» EXERCISE BRIEF
Could you print each line of the material below exactly?

» DATASET ENTRIES
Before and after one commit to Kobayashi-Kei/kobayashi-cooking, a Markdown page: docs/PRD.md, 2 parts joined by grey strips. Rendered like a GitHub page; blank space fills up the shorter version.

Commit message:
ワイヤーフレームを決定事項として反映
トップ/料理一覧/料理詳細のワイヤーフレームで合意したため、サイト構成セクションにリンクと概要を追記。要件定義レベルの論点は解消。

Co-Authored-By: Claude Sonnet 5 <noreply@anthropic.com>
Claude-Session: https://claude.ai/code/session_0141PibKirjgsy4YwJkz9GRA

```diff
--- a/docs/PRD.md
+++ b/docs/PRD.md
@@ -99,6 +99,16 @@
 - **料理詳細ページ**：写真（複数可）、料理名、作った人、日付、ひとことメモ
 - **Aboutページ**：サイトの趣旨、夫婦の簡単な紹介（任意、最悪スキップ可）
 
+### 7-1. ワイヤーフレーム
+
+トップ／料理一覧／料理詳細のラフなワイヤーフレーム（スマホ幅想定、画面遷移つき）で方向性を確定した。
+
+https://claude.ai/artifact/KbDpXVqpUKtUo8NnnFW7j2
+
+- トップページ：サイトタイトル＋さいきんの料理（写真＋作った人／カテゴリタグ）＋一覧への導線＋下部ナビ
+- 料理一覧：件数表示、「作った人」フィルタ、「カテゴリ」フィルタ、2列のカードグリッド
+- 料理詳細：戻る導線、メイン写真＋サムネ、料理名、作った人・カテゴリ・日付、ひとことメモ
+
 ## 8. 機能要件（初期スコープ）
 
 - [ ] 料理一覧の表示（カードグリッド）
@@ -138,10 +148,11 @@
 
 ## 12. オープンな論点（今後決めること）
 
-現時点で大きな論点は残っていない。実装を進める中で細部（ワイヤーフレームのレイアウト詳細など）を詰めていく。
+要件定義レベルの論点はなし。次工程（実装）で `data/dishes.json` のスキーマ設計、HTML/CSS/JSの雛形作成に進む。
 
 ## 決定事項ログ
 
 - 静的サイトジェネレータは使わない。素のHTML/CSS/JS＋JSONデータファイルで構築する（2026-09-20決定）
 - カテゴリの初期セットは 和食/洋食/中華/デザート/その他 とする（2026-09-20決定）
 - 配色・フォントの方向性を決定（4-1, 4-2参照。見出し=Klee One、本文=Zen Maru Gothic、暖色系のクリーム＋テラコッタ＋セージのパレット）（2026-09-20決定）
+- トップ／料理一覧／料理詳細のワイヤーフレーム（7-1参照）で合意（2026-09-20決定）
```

» ANSWER FOR THIS EXERCISE
Before and after one commit to Kobayashi-Kei/kobayashi-cooking, a Markdown page: docs/PRD.md, 2 parts joined by grey strips. Rendered like a GitHub page; blank space fills up the shorter version.

Commit message:
ワイヤーフレームを決定事項として反映
トップ/料理一覧/料理詳細のワイヤーフレームで合意したため、サイト構成セクションにリンクと概要を追記。要件定義レベルの論点は解消。

Co-Authored-By: Claude Sonnet 5 <noreply@anthropic.com>
Claude-Session: https://claude.ai/code/session_0141PibKirjgsy4YwJkz9GRA

```diff
--- a/docs/PRD.md
+++ b/docs/PRD.md
@@ -99,6 +99,16 @@
 - **料理詳細ページ**：写真（複数可）、料理名、作った人、日付、ひとことメモ
 - **Aboutページ**：サイトの趣旨、夫婦の簡単な紹介（任意、最悪スキップ可）
 
+### 7-1. ワイヤーフレーム
+
+トップ／料理一覧／料理詳細のラフなワイヤーフレーム（スマホ幅想定、画面遷移つき）で方向性を確定した。
+
+https://claude.ai/artifact/KbDpXVqpUKtUo8NnnFW7j2
+
+- トップページ：サイトタイトル＋さいきんの料理（写真＋作った人／カテゴリタグ）＋一覧への導線＋下部ナビ
+- 料理一覧：件数表示、「作った人」フィルタ、「カテゴリ」フィルタ、2列のカードグリッド
+- 料理詳細：戻る導線、メイン写真＋サムネ、料理名、作った人・カテゴリ・日付、ひとことメモ
+
 ## 8. 機能要件（初期スコープ）
 
 - [ ] 料理一覧の表示（カードグリッド）
@@ -138,10 +148,11 @@
 
 ## 12. オープンな論点（今後決めること）
 
-現時点で大きな論点は残っていない。実装を進める中で細部（ワイヤーフレームのレイアウト詳細など）を詰めていく。
+要件定義レベルの論点はなし。次工程（実装）で `data/dishes.json` のスキーマ設計、HTML/CSS/JSの雛形作成に進む。
 
 ## 決定事項ログ
 
 - 静的サイトジェネレータは使わない。素のHTML/CSS/JS＋JSONデータファイルで構築する（2026-09-20決定）
 - カテゴリの初期セットは 和食/洋食/中華/デザート/その他 とする（2026-09-20決定）
 - 配色・フォントの方向性を決定（4-1, 4-2参照。見出し=Klee One、本文=Zen Maru Gothic、暖色系のクリーム＋テラコッタ＋セージのパレット）（2026-09-20決定）
+- トップ／料理一覧／料理詳細のワイヤーフレーム（7-1参照）で合意（2026-09-20決定）
```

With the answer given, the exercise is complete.